Tuesday, August 15, 2017 By Read Time: 2 min.

Organisations with the ability to proactively detect and investigate incidents beating their peers - but is it enough?


The speed at which organisations are detecting intrusions has considerably improved in the last 12 months, according to researchers.

The average number of days from an intrusion to the detection of a compromise decreased to 49 days in 2016 from 80.5 days in 2015, with individual values ranging from zero days to almost 2,000 days (more than five years). For internally detected incidents the median was 16 days, while 65 was the median number of days for externally detected incidents.

Security breach detection times cut - but are we safer?

Containment is relatively quick too, with the median number of days from detection to containment was 2.5 in 2016 with values ranging from −360 days, meaning the intrusion ended 360 days before detection, to 289 days. In cases where containment occurred after detection, the median duration was 13 days from detection to containment. The improvement follows Gartner’s prediction that worldwide spending on information security is will reach $90 billion in 2017, an increase of 7.6 per cent over 2016, with key areas of spend being enhancing detection and response capabilities.

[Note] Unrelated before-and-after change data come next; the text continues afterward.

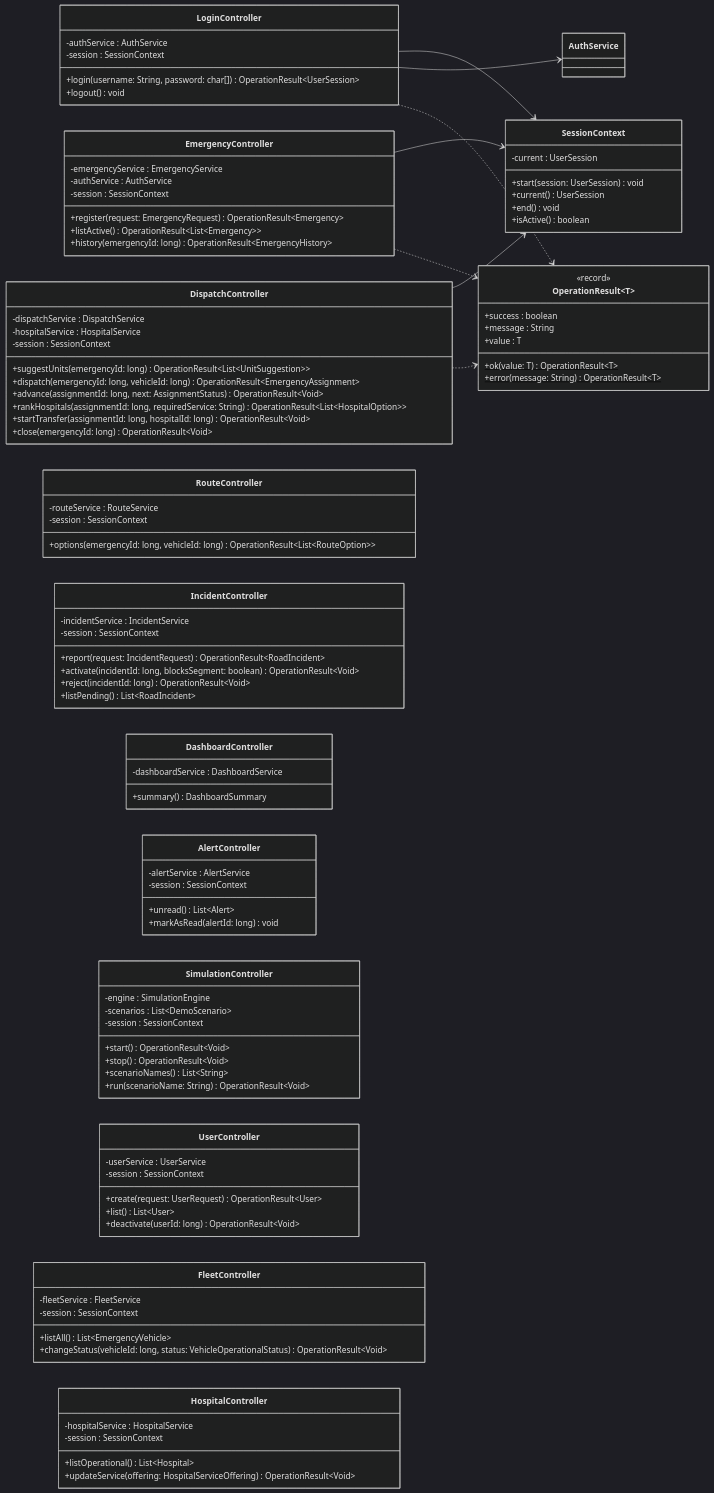
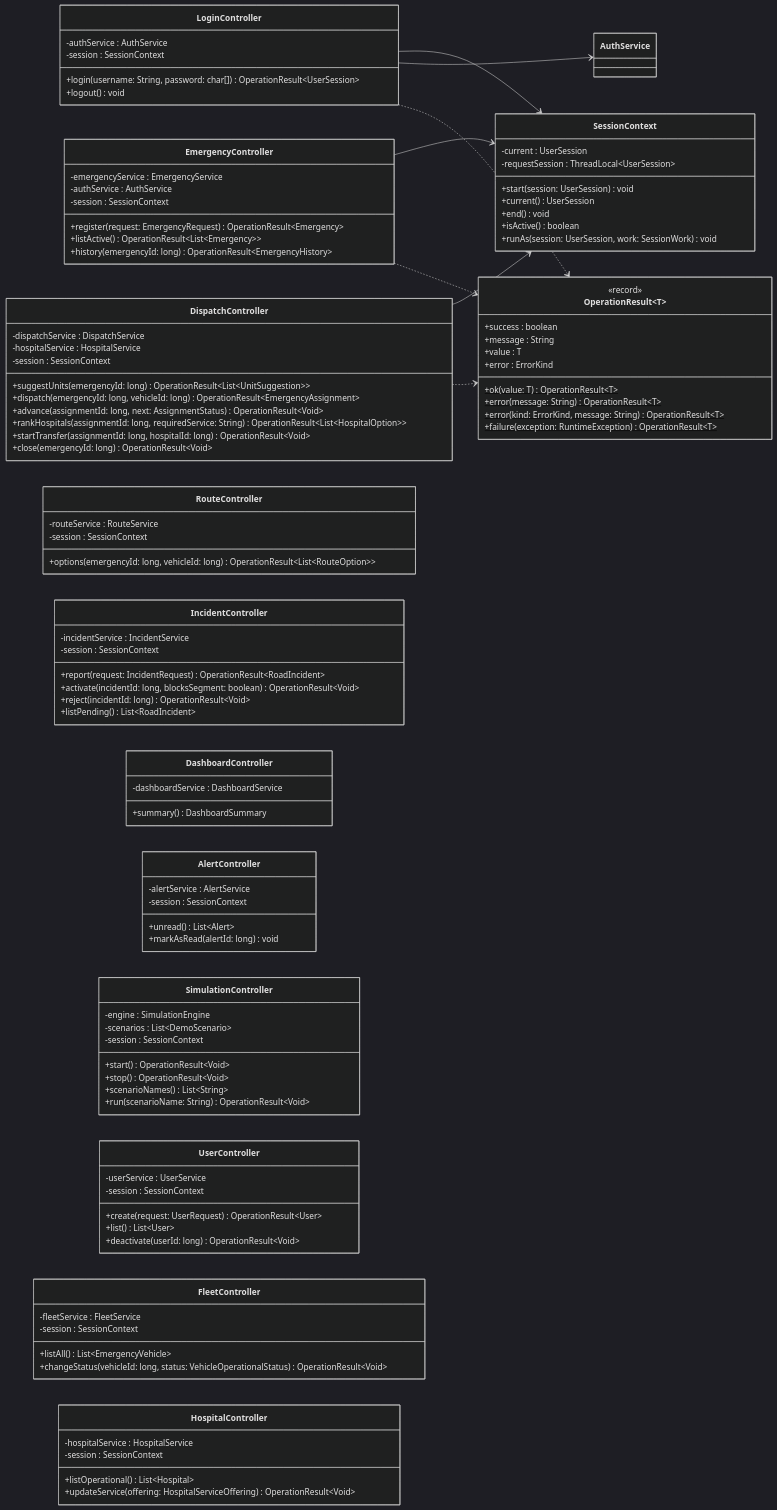
One commit to afzabaleta/RutaVida changed diagram 22 of 24 in docs/class-diagram.md. Above: the diagram before and after it, drawn with Mermaid (dark theme). The commit also changed other lines of this file, not shown here.

Commit message:
fix: sync class diagram after rebase

```diff
--- a/docs/class-diagram.md
+++ b/docs/class-diagram.md
@@ -1680,18 +1680,23 @@
 
     class SessionContext {
         -current : UserSession
+        -requestSession : ThreadLocal~UserSession~
         +start(session: UserSession) void
         +current() UserSession
         +end() void
         +isActive() boolean
+        +runAs(session: UserSession, work: SessionWork) void
     }
     class OperationResult~T~ {
         <<record>>
         +success : boolean
         +message : String
         +value : T
+        +error : ErrorKind
         +ok(value: T) OperationResult~T~$
         +error(message: String) OperationResult~T~$
+        +error(kind: ErrorKind, message: String) OperationResult~T~$
+        +failure(exception: RuntimeException) OperationResult~T~$
     }
     class LoginController {
         -authService : AuthService
```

This good news comes in spite of increasingly sophisticated malware deliberately working against defenders, with 83 per cent of malware samples Trustwave examined in 2016 used obfuscation, while 36 per cent used encryption. Indeed, the volume of malicious activity delivered over SSL/TLS has rocketed 400 percent from 2016 according to separate research, with attackers using stealthier encrypted channels to conceal device compromises, hide data exfiltration and conceal botnet command and control information.

The Trustwave report found that web applications were the major weak link, however, with 99.7 per cent of web applications tested in 2016 included at least one vulnerability, with the mean number of vulnerabilities detected being 11 per application.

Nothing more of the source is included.